> _Information given_:
____
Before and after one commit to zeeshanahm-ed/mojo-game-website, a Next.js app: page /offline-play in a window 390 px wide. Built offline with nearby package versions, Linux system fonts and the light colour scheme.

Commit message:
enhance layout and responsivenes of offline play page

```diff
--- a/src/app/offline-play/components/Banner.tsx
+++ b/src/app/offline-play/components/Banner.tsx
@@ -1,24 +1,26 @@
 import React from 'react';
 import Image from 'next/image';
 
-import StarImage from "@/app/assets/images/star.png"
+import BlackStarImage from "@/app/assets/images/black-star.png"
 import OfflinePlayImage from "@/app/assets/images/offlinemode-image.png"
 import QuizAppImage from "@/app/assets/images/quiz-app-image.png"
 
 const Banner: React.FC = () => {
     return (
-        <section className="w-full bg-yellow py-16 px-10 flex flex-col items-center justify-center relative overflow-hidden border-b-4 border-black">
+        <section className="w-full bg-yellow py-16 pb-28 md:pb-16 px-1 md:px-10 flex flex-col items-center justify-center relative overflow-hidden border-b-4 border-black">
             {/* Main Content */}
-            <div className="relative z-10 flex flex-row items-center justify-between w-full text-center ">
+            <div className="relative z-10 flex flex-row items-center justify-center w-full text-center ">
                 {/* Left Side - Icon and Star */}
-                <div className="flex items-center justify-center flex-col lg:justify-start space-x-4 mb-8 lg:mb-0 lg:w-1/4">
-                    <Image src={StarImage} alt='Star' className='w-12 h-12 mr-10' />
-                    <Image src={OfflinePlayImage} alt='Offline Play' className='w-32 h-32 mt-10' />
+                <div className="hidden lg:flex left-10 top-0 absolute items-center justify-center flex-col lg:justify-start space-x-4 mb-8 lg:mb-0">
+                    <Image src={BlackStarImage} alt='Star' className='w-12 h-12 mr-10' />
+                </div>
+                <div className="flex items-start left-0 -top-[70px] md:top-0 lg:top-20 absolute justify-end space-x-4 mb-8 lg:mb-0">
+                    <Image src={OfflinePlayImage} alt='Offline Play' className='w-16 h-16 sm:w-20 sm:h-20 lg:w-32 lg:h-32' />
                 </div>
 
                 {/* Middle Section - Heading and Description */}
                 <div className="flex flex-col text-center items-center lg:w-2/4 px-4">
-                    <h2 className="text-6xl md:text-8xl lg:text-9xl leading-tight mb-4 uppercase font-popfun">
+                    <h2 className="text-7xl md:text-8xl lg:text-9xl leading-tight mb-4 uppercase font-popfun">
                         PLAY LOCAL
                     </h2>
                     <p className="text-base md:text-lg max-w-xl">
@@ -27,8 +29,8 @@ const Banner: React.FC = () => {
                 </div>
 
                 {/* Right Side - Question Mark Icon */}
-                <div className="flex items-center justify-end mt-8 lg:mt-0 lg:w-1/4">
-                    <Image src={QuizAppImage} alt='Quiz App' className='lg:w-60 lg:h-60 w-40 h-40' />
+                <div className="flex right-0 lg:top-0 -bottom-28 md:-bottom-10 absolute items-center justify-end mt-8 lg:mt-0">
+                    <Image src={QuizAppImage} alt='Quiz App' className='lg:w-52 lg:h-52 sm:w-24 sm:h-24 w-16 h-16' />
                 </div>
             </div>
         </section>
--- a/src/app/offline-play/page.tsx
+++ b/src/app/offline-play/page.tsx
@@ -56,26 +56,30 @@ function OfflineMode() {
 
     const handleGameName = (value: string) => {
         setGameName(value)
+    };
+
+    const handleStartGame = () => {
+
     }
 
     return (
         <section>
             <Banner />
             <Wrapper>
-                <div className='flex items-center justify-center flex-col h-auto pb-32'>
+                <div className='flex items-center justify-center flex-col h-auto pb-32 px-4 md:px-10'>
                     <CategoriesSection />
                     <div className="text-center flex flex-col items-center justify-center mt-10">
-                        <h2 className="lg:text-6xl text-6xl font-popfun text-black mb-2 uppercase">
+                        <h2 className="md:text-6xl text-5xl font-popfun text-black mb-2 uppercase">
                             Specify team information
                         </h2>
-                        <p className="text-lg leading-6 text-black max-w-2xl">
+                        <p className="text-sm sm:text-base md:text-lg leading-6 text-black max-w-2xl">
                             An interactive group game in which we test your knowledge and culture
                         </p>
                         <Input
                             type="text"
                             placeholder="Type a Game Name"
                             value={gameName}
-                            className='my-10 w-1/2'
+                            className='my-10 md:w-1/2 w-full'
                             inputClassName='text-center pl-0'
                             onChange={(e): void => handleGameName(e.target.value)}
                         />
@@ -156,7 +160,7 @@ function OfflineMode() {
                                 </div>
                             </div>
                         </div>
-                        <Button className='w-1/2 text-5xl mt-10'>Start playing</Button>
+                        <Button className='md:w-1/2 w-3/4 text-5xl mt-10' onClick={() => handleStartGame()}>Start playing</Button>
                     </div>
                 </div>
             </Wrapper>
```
____
Wherever the string "justify" is found in the listing above, copy the line that contains it.

-        <section className="w-full bg-yellow py-16 px-10 flex flex-col items-center justify-center relative overflow-hidden border-b-4 border-black">
+        <section className="w-full bg-yellow py-16 pb-28 md:pb-16 px-1 md:px-10 flex flex-col items-center justify-center relative overflow-hidden border-b-4 border-black">
-            <div className="relative z-10 flex flex-row items-center justify-between w-full text-center ">
+            <div className="relative z-10 flex flex-row items-center justify-center w-full text-center ">
-                <div className="flex items-center justify-center flex-col lg:justify-start space-x-4 mb-8 lg:mb-0 lg:w-1/4">
+                <div className="hidden lg:flex left-10 top-0 absolute items-center justify-center flex-col lg:justify-start space-x-4 mb-8 lg:mb-0">
+                <div className="flex items-start left-0 -top-[70px] md:top-0 lg:top-20 absolute justify-end space-x-4 mb-8 lg:mb-0">
-                <div className="flex items-center justify-end mt-8 lg:mt-0 lg:w-1/4">
+                <div className="flex right-0 lg:top-0 -bottom-28 md:-bottom-10 absolute items-center justify-end mt-8 lg:mt-0">
-                <div className='flex items-center justify-center flex-col h-auto pb-32'>
+                <div className='flex items-center justify-center flex-col h-auto pb-32 px-4 md:px-10'>
                     <div className="text-center flex flex-col items-center justify-center mt-10">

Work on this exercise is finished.